Pull every line containing "live" out of the listing below.

• • •

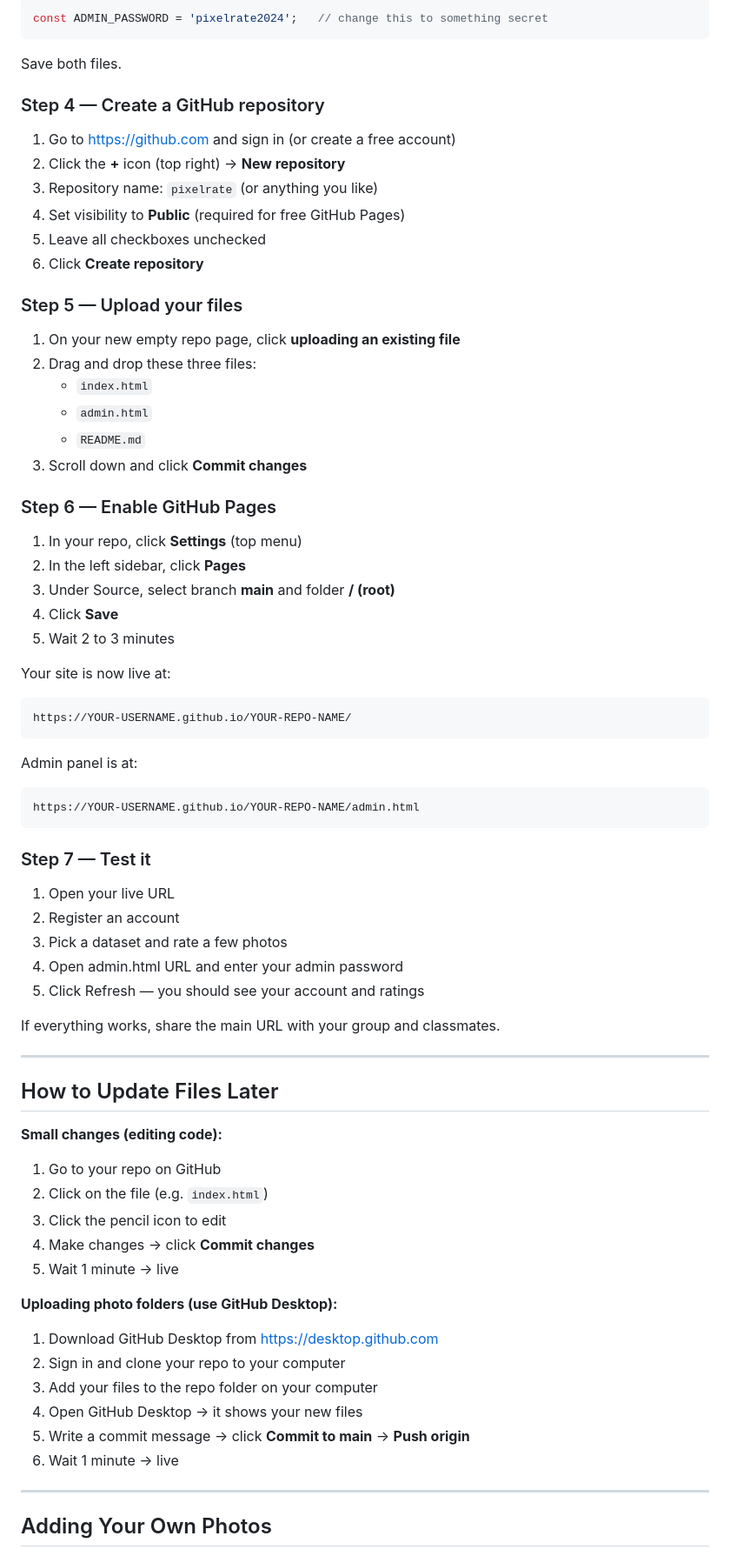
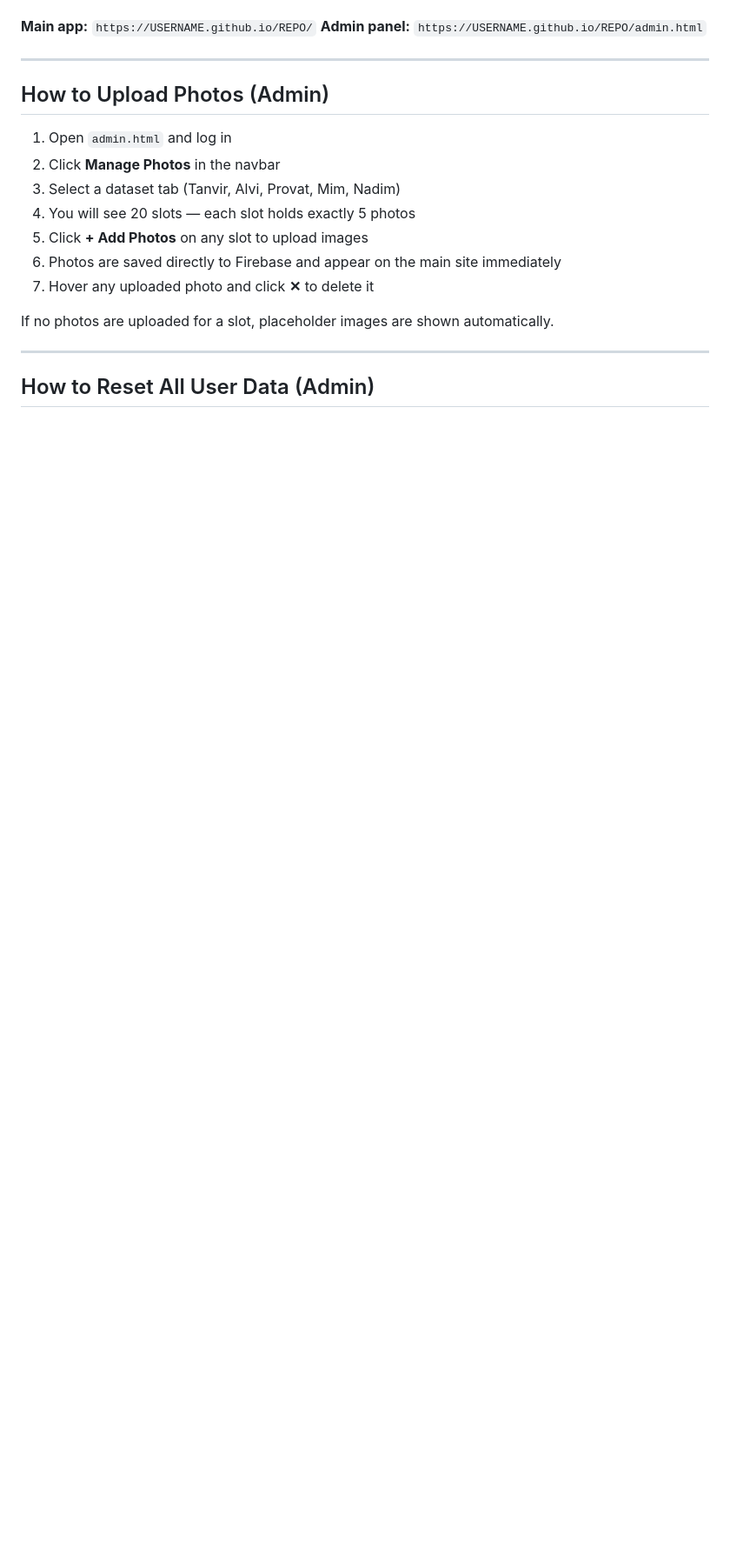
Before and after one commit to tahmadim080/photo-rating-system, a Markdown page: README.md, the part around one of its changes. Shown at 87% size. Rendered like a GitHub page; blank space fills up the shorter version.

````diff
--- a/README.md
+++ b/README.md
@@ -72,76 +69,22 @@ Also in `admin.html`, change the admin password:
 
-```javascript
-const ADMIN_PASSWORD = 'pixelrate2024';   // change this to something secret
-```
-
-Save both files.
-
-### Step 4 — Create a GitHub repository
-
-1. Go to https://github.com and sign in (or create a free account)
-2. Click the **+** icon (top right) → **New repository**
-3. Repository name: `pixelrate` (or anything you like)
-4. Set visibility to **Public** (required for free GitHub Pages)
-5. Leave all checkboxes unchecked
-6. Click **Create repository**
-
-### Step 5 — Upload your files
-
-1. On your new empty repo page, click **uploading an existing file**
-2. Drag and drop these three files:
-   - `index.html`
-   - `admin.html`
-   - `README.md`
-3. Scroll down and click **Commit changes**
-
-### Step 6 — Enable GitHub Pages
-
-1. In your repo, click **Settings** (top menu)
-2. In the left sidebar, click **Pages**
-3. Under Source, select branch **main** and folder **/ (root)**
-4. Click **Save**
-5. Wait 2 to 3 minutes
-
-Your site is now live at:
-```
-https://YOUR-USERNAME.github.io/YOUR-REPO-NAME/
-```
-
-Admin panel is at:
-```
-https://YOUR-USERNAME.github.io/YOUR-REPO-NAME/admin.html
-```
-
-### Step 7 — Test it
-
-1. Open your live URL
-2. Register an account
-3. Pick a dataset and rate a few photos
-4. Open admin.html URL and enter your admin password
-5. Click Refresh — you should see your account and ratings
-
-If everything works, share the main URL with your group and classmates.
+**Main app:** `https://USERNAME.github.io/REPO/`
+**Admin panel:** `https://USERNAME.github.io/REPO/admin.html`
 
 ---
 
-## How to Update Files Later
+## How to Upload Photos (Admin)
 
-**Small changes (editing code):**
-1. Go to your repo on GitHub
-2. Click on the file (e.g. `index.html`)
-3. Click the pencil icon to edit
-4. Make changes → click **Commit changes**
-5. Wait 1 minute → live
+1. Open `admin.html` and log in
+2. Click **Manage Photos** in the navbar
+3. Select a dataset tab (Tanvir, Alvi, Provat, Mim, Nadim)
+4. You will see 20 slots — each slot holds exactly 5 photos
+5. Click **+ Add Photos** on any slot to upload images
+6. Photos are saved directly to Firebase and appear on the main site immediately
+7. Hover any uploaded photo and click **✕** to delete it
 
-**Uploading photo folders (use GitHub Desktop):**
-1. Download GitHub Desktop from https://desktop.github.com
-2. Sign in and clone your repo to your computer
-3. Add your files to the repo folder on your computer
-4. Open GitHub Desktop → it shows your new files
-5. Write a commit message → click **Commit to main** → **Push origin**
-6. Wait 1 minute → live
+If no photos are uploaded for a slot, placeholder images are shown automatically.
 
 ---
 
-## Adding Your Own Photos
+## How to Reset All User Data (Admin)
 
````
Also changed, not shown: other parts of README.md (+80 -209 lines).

• • •

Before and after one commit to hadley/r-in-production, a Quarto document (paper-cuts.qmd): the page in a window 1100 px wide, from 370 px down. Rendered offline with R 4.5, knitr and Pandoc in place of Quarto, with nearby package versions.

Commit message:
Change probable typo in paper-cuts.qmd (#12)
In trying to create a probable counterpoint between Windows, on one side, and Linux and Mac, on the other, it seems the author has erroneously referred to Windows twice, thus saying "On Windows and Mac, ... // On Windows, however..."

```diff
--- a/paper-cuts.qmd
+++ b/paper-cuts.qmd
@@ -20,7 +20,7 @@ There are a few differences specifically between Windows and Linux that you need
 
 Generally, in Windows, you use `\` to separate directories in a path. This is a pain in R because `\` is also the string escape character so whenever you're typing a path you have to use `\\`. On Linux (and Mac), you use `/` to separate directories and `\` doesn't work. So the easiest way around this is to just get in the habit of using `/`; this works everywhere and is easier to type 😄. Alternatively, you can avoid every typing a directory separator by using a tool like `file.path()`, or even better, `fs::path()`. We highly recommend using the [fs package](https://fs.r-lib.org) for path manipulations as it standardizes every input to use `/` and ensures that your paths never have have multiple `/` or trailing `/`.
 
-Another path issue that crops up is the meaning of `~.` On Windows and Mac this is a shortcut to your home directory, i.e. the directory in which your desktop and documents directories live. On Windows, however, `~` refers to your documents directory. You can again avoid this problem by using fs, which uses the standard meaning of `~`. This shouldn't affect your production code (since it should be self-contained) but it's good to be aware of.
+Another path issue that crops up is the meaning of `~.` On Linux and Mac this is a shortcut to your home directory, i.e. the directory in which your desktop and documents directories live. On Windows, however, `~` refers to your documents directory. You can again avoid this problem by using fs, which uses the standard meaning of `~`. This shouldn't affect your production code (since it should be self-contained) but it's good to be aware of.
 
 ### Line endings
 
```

• • •

### WORKED SOLUTION
-Your site is now live at:
-1. Open your live URL
-5. Wait 1 minute → live
-6. Wait 1 minute → live
-Another path issue that crops up is the meaning of `~.` On Windows and Mac this is a shortcut to your home directory, i.e. the directory in which your desktop and documents directories live. On Windows, however, `~` refers to your documents directory. You can again avoid this problem by using fs, which uses the standard meaning of `~`. This shouldn't affect your production code (since it should be self-contained) but it's good to be aware of.
+Another path issue that crops up is the meaning of `~.` On Linux and Mac this is a shortcut to your home directory, i.e. the directory in which your desktop and documents directories live. On Windows, however, `~` refers to your documents directory. You can again avoid this problem by using fs, which uses the standard meaning of `~`. This shouldn't affect your production code (since it should be self-contained) but it's good to be aware of.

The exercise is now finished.